Material for this task below:

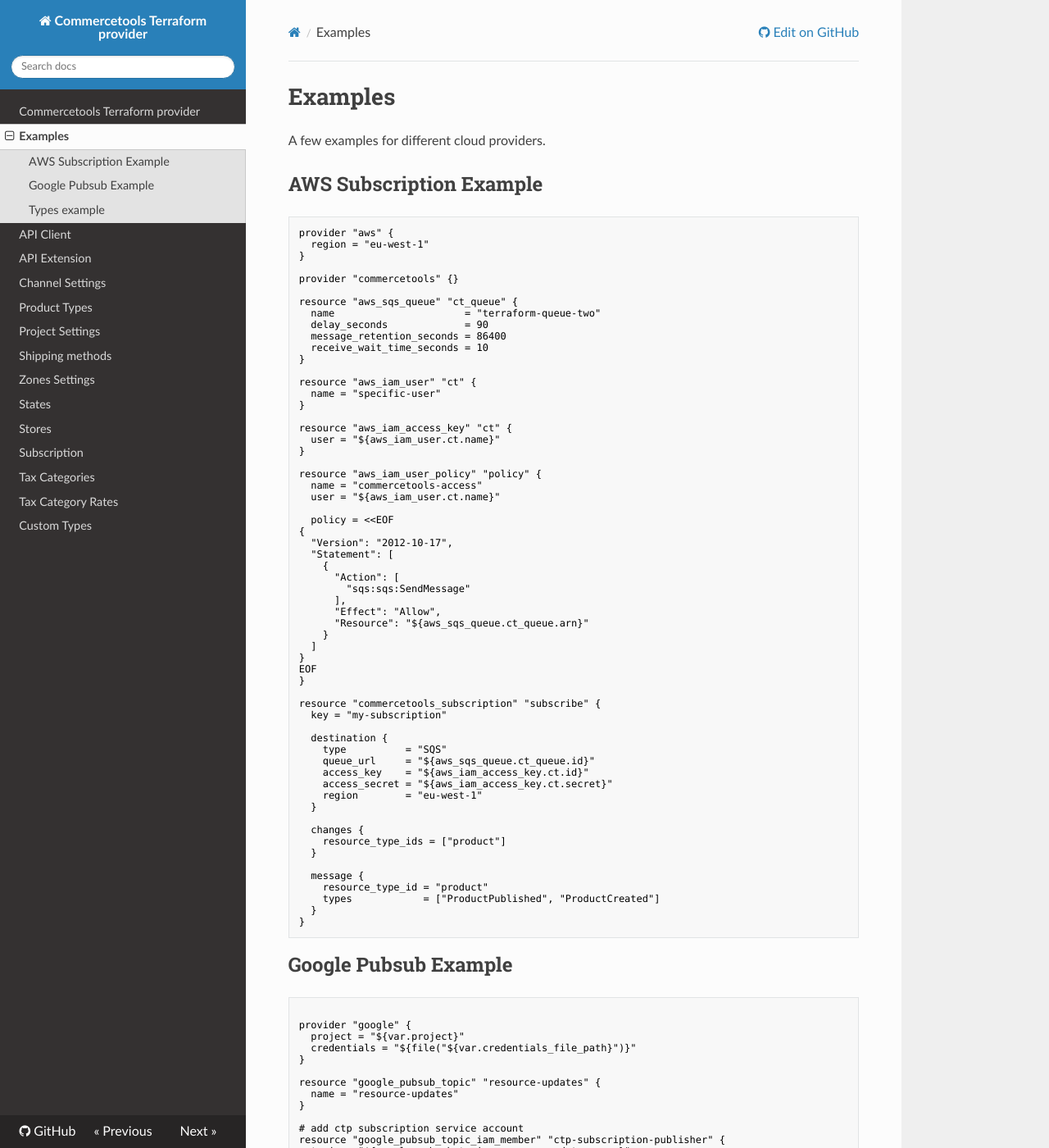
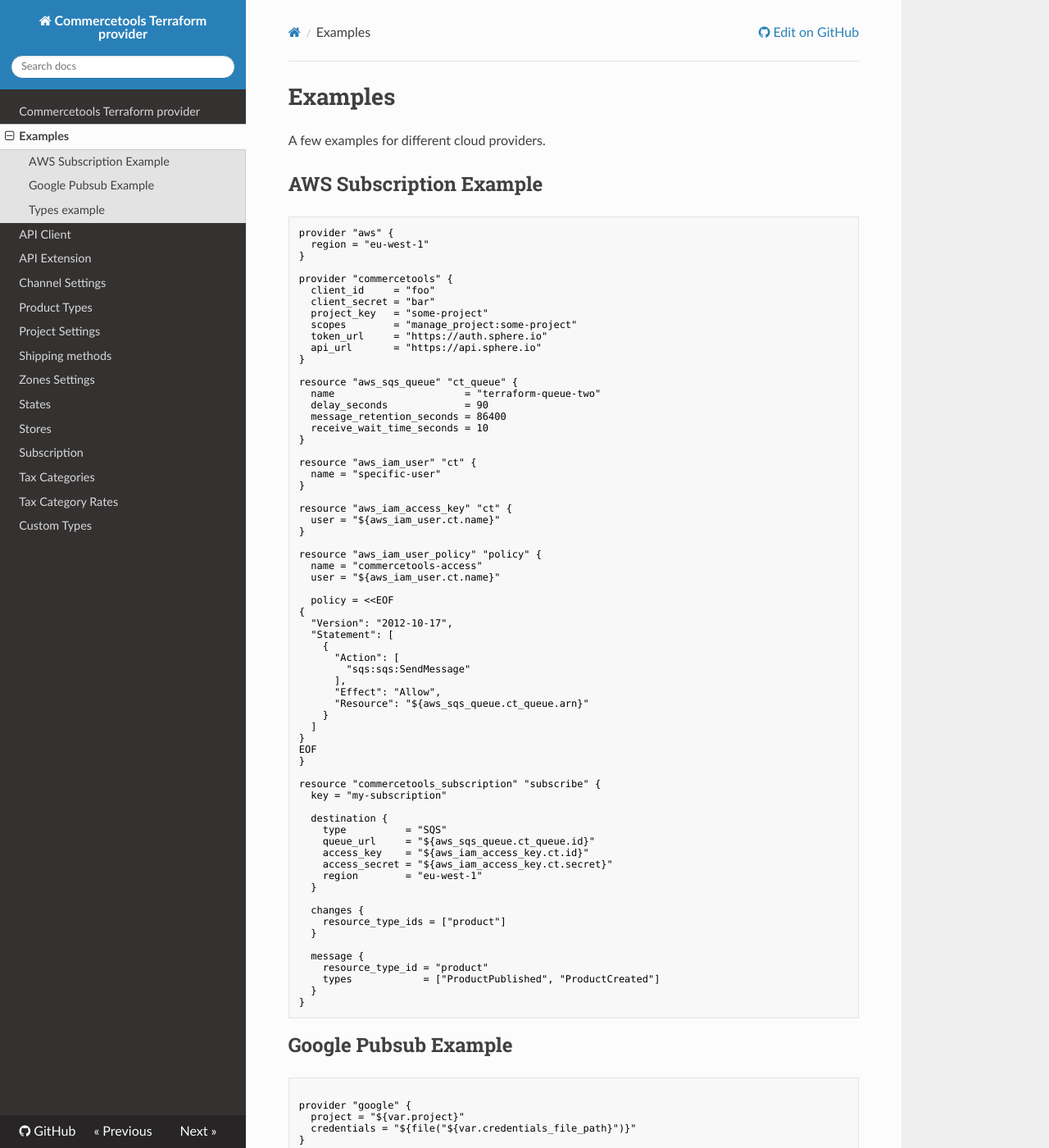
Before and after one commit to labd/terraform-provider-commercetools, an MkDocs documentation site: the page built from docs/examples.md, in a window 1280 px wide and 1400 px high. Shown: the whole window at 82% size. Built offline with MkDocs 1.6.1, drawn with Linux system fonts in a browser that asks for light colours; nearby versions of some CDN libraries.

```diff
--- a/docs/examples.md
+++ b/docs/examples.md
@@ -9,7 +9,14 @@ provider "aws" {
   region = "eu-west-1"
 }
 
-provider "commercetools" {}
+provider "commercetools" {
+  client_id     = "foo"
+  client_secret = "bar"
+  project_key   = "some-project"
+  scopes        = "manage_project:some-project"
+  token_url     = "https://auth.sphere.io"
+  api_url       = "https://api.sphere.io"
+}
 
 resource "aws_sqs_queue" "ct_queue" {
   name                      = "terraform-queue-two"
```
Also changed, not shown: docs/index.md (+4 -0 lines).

End of Material for this task.
Material for this task below:

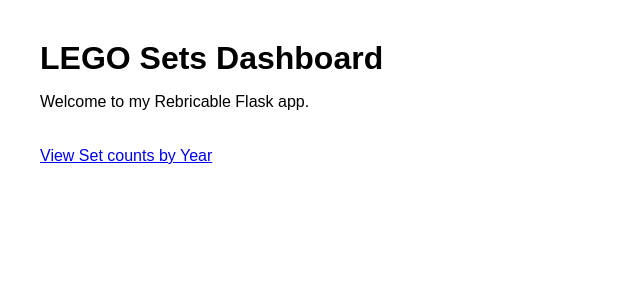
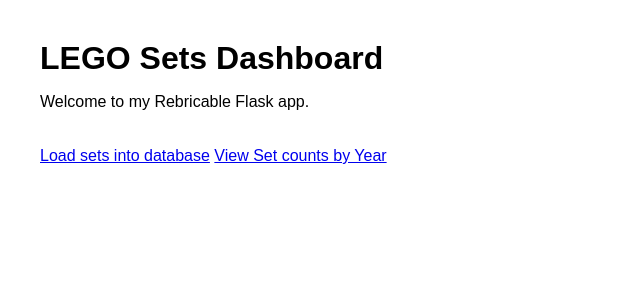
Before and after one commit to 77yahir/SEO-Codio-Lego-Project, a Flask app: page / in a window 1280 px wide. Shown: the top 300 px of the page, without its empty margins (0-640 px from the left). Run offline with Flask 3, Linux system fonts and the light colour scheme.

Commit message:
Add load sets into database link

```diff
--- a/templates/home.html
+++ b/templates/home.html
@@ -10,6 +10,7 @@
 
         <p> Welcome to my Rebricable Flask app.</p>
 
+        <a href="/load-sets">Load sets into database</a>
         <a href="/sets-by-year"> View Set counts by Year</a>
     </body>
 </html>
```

End of Material for this task.

Locate the word "provider" in the records and collect each line it appears in.

_Exercise result_
Before and after one commit to labd/terraform-provider-commercetools, an MkDocs documentation site: the page built from docs/examples.md, in a window 1280 px wide and 1400 px high. Shown: the whole window at 82% size. Built offline with MkDocs 1.6.1, drawn with Linux system fonts in a browser that asks for light colours; nearby versions of some CDN libraries.
@@ -9,7 +9,14 @@ provider "aws" {
-provider "commercetools" {}
+provider "commercetools" {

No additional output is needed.